This recording was issued on Victor Red Seal disk 14583 in M-401, and in Europe on HMV ED 178 matrix CS 07558-1. It was coupled with the November 16, 1936 Stokowski recording of his orchestration of Bach's Violin Partita no 1 in b minor BWV 1002, movement 5 'Sarabande'.
Prince Igor is an opera written by Alexander Borodin (1833-1887) composed over several decades. However, the opera was still unfinished at Borodin's death in 1887. Over then next three years, it was arranged, edited and completed by Nikolai Rimsky-Korsakov (1844-1908) working with Alexander Glazunov (1865-1936). The completed opera was then given its premier in 1890.
On April 29, 1925, during the very first electrical recording session of the Stokowski and the Philadelphia Orchestra, the second recording they made, just following the historic recording of Danse macabre was the 1925 Stokowski recording of the Polovetzki Dances . Now, a dozen years later, Stokowski recorded a new arrangement and orchestration of music from Prince Igor. This is an extended recording, more than sixteen minutes of music from Borodin's opera, compared with 4 minutes in the 1925 excerpts. This 1937 recording consists of three episodes linked togerther in Stokowski's orchestration and arrangement:
In Stokowski's arrangement the chorus is eliminated and the music given primarily to woodwinds and strings. It is a vigorous performance. To retain Stokowski's linkages, the mp3 file below is of the full sixteen minutes as a continuous flow. However, this makes the file large at 15 megabytes, which may lead to a slow download, depending on your internet connection speed.
This April 7, 1937 recording was issued on three sides of Victor Red Seal 12 inch (30 cm) disks, catalogue 15169 and 15170 in Victor Musical Masterpiece album M-499. In Europe it was issued on HMV DB 3232 and DB 3233. The matrices are CS 07559, CS 07560, CS 07561, and CS 07562.
In 1937, following the concert performance of the music from Stravinsky's 1911 ballet 'Petrushka' on 16 and 17 April, 1937, Stokowski recorded the music on 19 April 1937. Stokowski had not performed Petrushka in Philadelphia often, the only previous performances being the concert pairs of 14, 15 January 1927 and 12, 15 November 1935. This recording is of the 1911 version of the ballet, with fuller, more ample orchestration.

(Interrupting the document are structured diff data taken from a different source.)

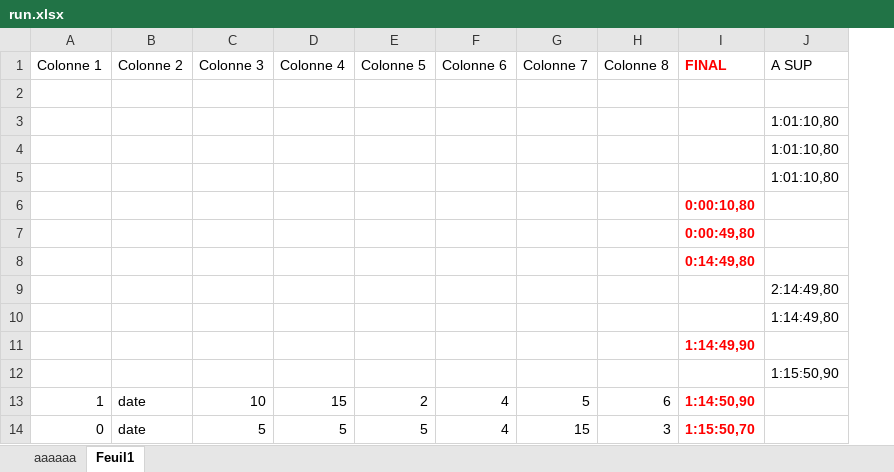
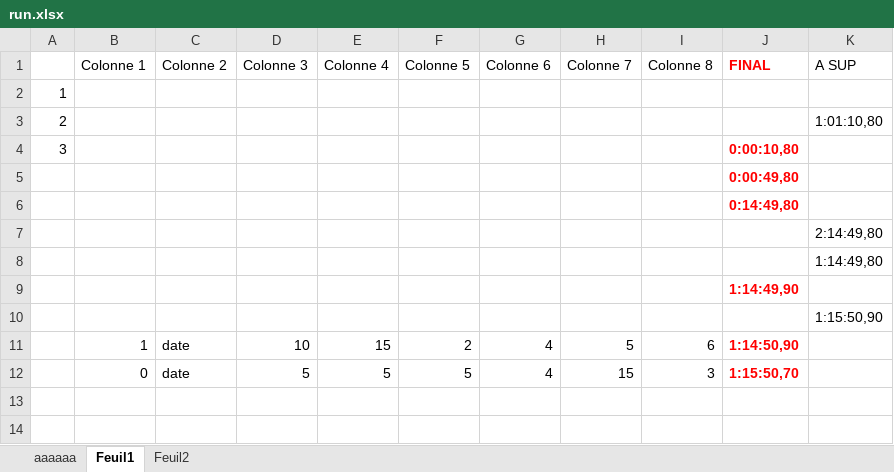
Before and after one commit to Loupthevenin/LiveSplit_Sync, an Excel workbook: excel/run.xlsx, sheet Feuil1, drawn as a sheet; values as stored, in another font and other column widths than the file's, no borders; removed rows and columns are numbered as before the commit, all else as after; the diff names each change by its address in the sheet, - before the commit and + after, or states it on an @@ line.

```diff
--- a/excel/run.xlsx (sheet Feuil1)
+++ b/excel/run.xlsx (sheet Feuil1)
+sheet tab: Feuil2
+column A, rows 2-4: 1 | 2 | 3
-row 3:  |  |  |  |  |  |  |  |  | 1:01:10,80
-row 4:  |  |  |  |  |  |  |  |  | 1:01:10,80
```
Also changed, not shown: 1 other file.
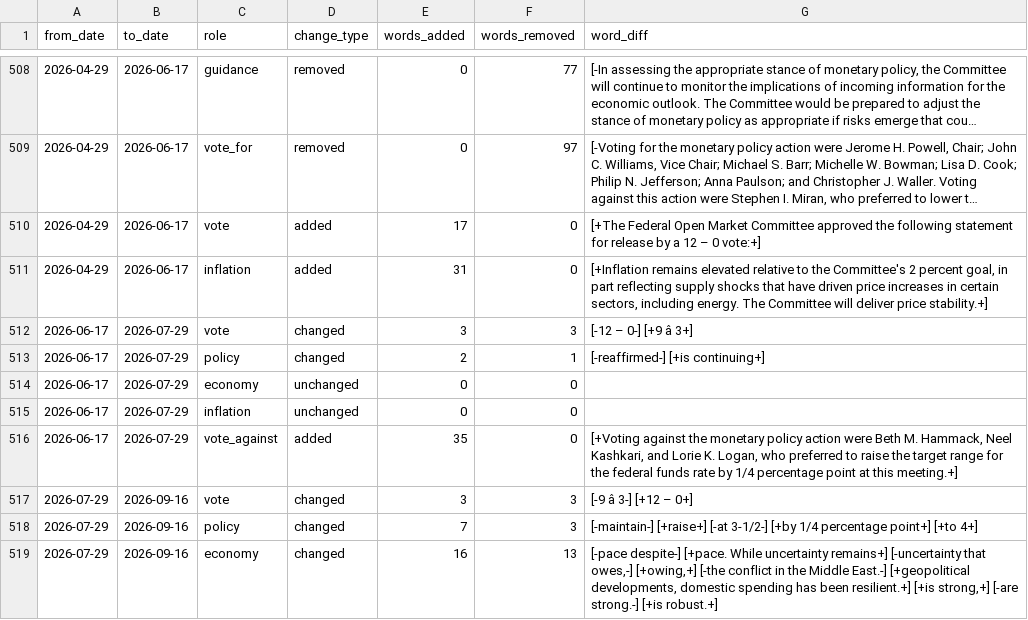
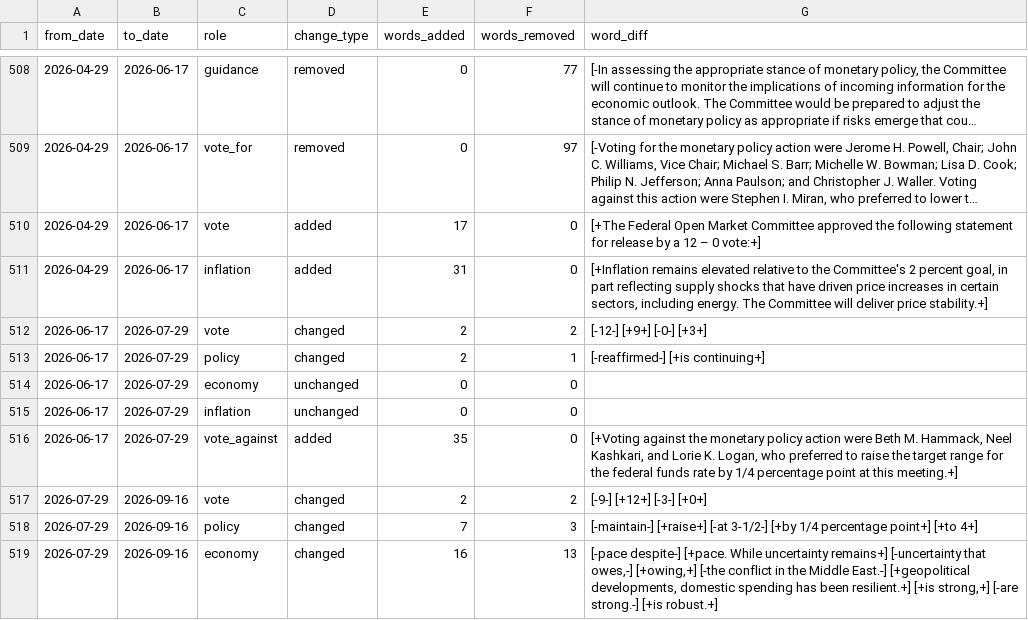
Before and after one commit to drecompounds/fomc-diff, a CSV file: data/diffs.csv, drawn as a sheet; only a part is shown, gaps mark what is left out; long unchanged cells end in …; the diff names each change by its address in the sheet, - before the commit and + after, or states it on an @@ line.

```diff
--- a/data/diffs.csv
+++ b/data/diffs.csv
-E512 (words_added): 3
+E512 (words_added): 2
-F512 (words_removed): 3
+F512 (words_removed): 2
-G512 (word_diff): [-12 – 0-] [+9 â 3+]
+G512 (word_diff): [-12-] [+9+] [-0-] [+3+]
-E517 (words_added): 3
+E517 (words_added): 2
-F517 (words_removed): 3
+F517 (words_removed): 2
-G517 (word_diff): [-9 â 3-] [+12 – 0+]
+G517 (word_diff): [-9-] [+12+] [-3-] [+0+]
```
Also changed, not shown: data/manifest.csv, data/statements.csv.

Stokowski seems to have preferred the 1911 version throughout his career, even after Stravinsky introduced the 1947 revised version, scored for a smaller orchestra (and also providing Stravinsky with a new flow of well-earned copyright income.)
This recording is beautifully played and is one of the best sounding recordings of 1937. The balance and impact are significantly better than what had been achieved during the excellent period 1926-1929. Listen for example to the bite and impact of the tuba parts. I have tried to correct some problems of intonation of the otherwise superb playing of the trumpets in a few places. Stokowski generally performs the score 'straight' except for some minor changes, such as the altered drum roll part at the introduction to the Dance of the Ballerina at about 15:10 in this recording. Also listen to the beautiful interplay among the bassoon, trumpet and flute ( Sol Schoenbach, Saul Caston and William Kincaid) at this point.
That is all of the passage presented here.